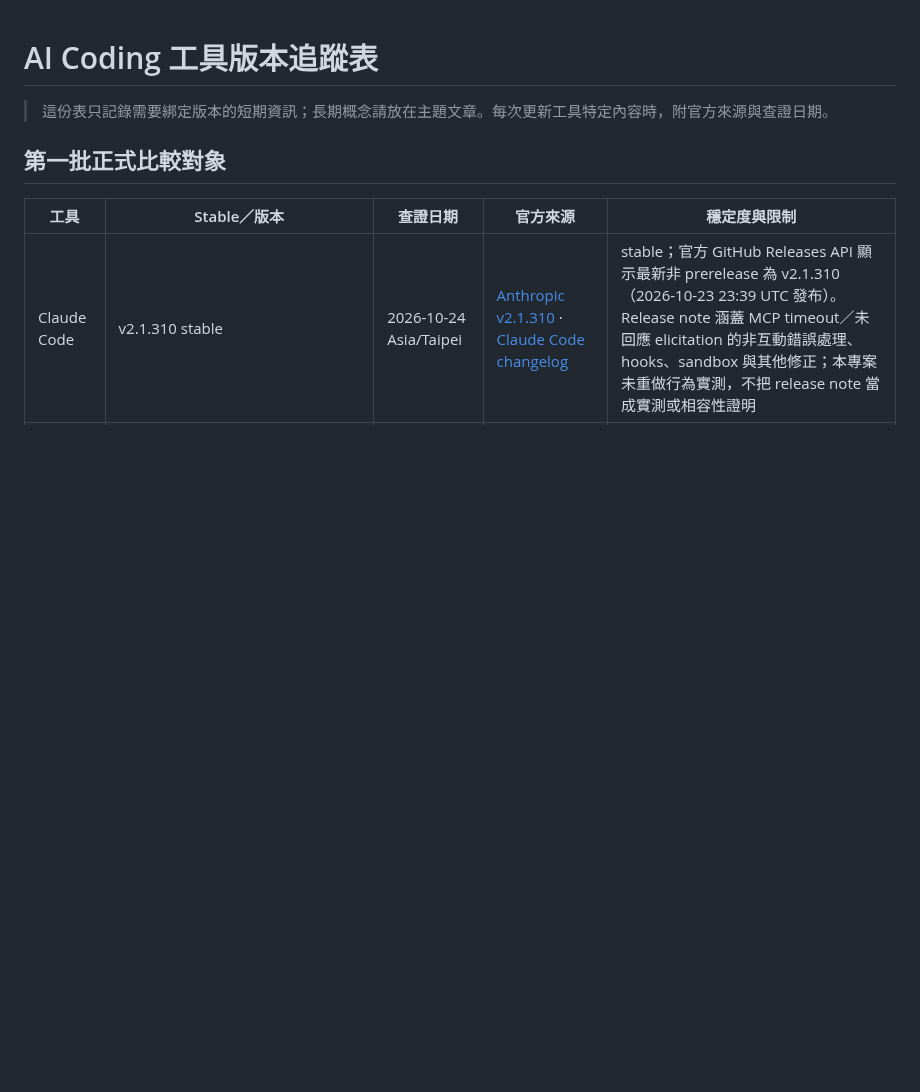
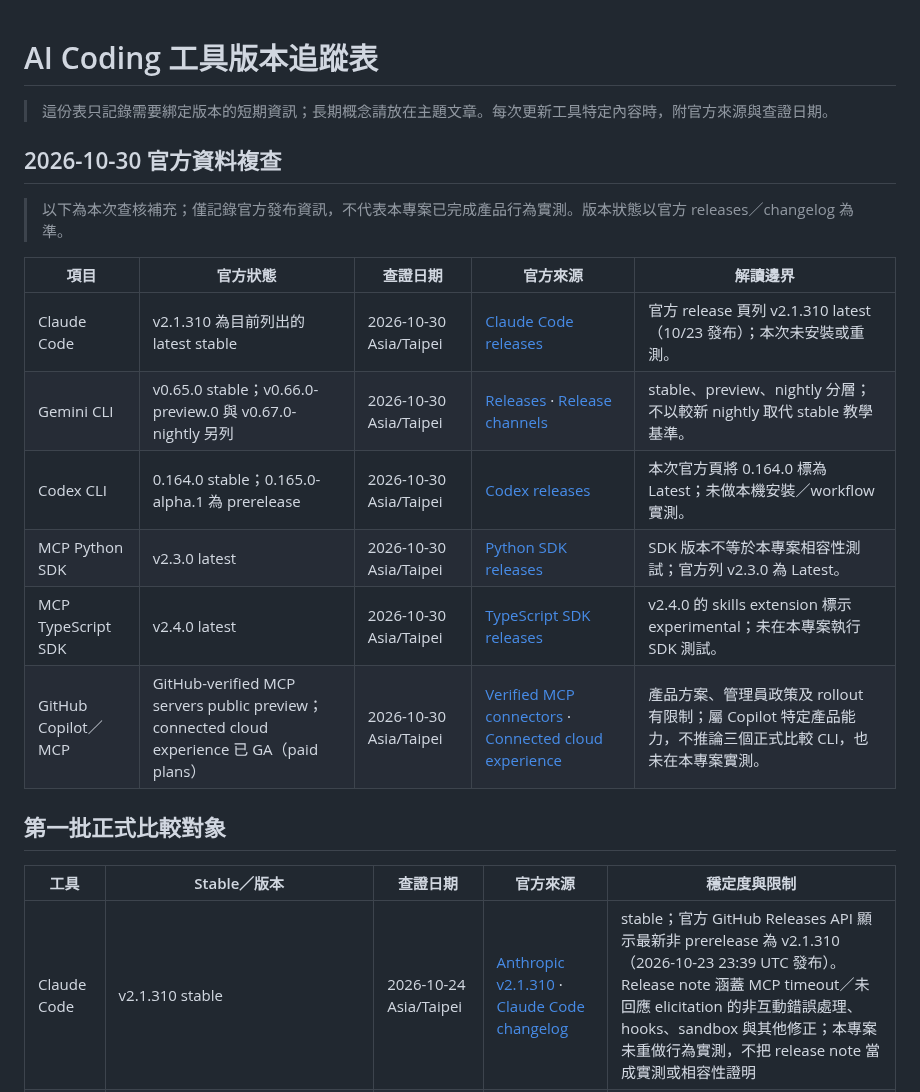
Before and after one commit to vincent8910/ai_coding_knowledge, a Markdown page: TOOL-VERSION-TRACKING.md, the part around the change. Rendered like a GitHub page; blank space fills up the shorter version.

Commit message:
docs: refresh official tool status for 2026-10-30

```diff
--- a/TOOL-VERSION-TRACKING.md
+++ b/TOOL-VERSION-TRACKING.md
@@ -1,6 +1,19 @@
 # AI Coding 工具版本追蹤表
 
 > 這份表只記錄需要綁定版本的短期資訊；長期概念請放在主題文章。每次更新工具特定內容時，附官方來源與查證日期。
+
+## 2026-10-30 官方資料複查
+
+> 以下為本次查核補充；僅記錄官方發布資訊，不代表本專案已完成產品行為實測。版本狀態以官方 releases／changelog 為準。
+
+| 項目 | 官方狀態 | 查證日期 | 官方來源 | 解讀邊界 |
+|---|---|---|---|---|
+| Claude Code | v2.1.310 為目前列出的 latest stable | 2026-10-30 Asia/Taipei | [Claude Code releases](https://github.com/anthropics/claude-code/releases) | 官方 release 頁列 v2.1.310 latest（10/23 發布）；本次未安裝或重測。 |
+| Gemini CLI | v0.65.0 stable；v0.66.0-preview.0 與 v0.67.0-nightly 另列 | 2026-10-30 Asia/Taipei | [Releases](https://github.com/google-gemini/gemini-cli/releases) · [Release channels](https://github.com/google-gemini/gemini-cli/blob/main/docs/changelogs/index.md) | stable、preview、nightly 分層；不以較新 nightly 取代 stable 教學基準。 |
+| Codex CLI | 0.164.0 stable；0.165.0-alpha.1 為 prerelease | 2026-10-30 Asia/Taipei | [Codex releases](https://github.com/openai/codex/releases) | 本次官方頁將 0.164.0 標為 Latest；未做本機安裝／workflow 實測。 |
+| MCP Python SDK | v2.3.0 latest | 2026-10-30 Asia/Taipei | [Python SDK releases](https://github.com/modelcontextprotocol/python-sdk/releases) | SDK 版本不等於本專案相容性測試；官方列 v2.3.0 為 Latest。 |
+| MCP TypeScript SDK | v2.4.0 latest | 2026-10-30 Asia/Taipei | [TypeScript SDK releases](https://github.com/modelcontextprotocol/typescript-sdk/releases) | v2.4.0 的 skills extension 標示 experimental；未在本專案執行 SDK 測試。 |
+| GitHub Copilot／MCP | GitHub-verified MCP servers public preview；connected cloud experience 已 GA（paid plans） | 2026-10-30 Asia/Taipei | [Verified MCP connectors](https://github.blog/changelog/2026-10-28-connect-your-tools-to-copilot-without-all-the-setup/) · [Connected cloud experience](https://github.blog/changelog/2026-10-28-work-from-anywhere-with-a-new-connected-copilot-cloud-experience/) | 產品方案、管理員政策及 rollout 有限制；屬 Copilot 特定產品能力，不推論三個正式比較 CLI，也未在本專案實測。 |
 
 ## 第一批正式比較對象
 
```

Assigned task – Please give back the material above exactly as written, pictures omitted.

Task response –
Before and after one commit to vincent8910/ai_coding_knowledge, a Markdown page: TOOL-VERSION-TRACKING.md, the part around the change. Rendered like a GitHub page; blank space fills up the shorter version.

Commit message:
docs: refresh official tool status for 2026-10-30

```diff
--- a/TOOL-VERSION-TRACKING.md
+++ b/TOOL-VERSION-TRACKING.md
@@ -1,6 +1,19 @@
 # AI Coding 工具版本追蹤表
 
 > 這份表只記錄需要綁定版本的短期資訊；長期概念請放在主題文章。每次更新工具特定內容時，附官方來源與查證日期。
+
+## 2026-10-30 官方資料複查
+
+> 以下為本次查核補充；僅記錄官方發布資訊，不代表本專案已完成產品行為實測。版本狀態以官方 releases／changelog 為準。
+
+| 項目 | 官方狀態 | 查證日期 | 官方來源 | 解讀邊界 |
+|---|---|---|---|---|
+| Claude Code | v2.1.310 為目前列出的 latest stable | 2026-10-30 Asia/Taipei | [Claude Code releases](https://github.com/anthropics/claude-code/releases) | 官方 release 頁列 v2.1.310 latest（10/23 發布）；本次未安裝或重測。 |
+| Gemini CLI | v0.65.0 stable；v0.66.0-preview.0 與 v0.67.0-nightly 另列 | 2026-10-30 Asia/Taipei | [Releases](https://github.com/google-gemini/gemini-cli/releases) · [Release channels](https://github.com/google-gemini/gemini-cli/blob/main/docs/changelogs/index.md) | stable、preview、nightly 分層；不以較新 nightly 取代 stable 教學基準。 |
+| Codex CLI | 0.164.0 stable；0.165.0-alpha.1 為 prerelease | 2026-10-30 Asia/Taipei | [Codex releases](https://github.com/openai/codex/releases) | 本次官方頁將 0.164.0 標為 Latest；未做本機安裝／workflow 實測。 |
+| MCP Python SDK | v2.3.0 latest | 2026-10-30 Asia/Taipei | [Python SDK releases](https://github.com/modelcontextprotocol/python-sdk/releases) | SDK 版本不等於本專案相容性測試；官方列 v2.3.0 為 Latest。 |
+| MCP TypeScript SDK | v2.4.0 latest | 2026-10-30 Asia/Taipei | [TypeScript SDK releases](https://github.com/modelcontextprotocol/typescript-sdk/releases) | v2.4.0 的 skills extension 標示 experimental；未在本專案執行 SDK 測試。 |
+| GitHub Copilot／MCP | GitHub-verified MCP servers public preview；connected cloud experience 已 GA（paid plans） | 2026-10-30 Asia/Taipei | [Verified MCP connectors](https://github.blog/changelog/2026-10-28-connect-your-tools-to-copilot-without-all-the-setup/) · [Connected cloud experience](https://github.blog/changelog/2026-10-28-work-from-anywhere-with-a-new-connected-copilot-cloud-experience/) | 產品方案、管理員政策及 rollout 有限制；屬 Copilot 特定產品能力，不推論三個正式比較 CLI，也未在本專案實測。 |
 
 ## 第一批正式比較對象
 
```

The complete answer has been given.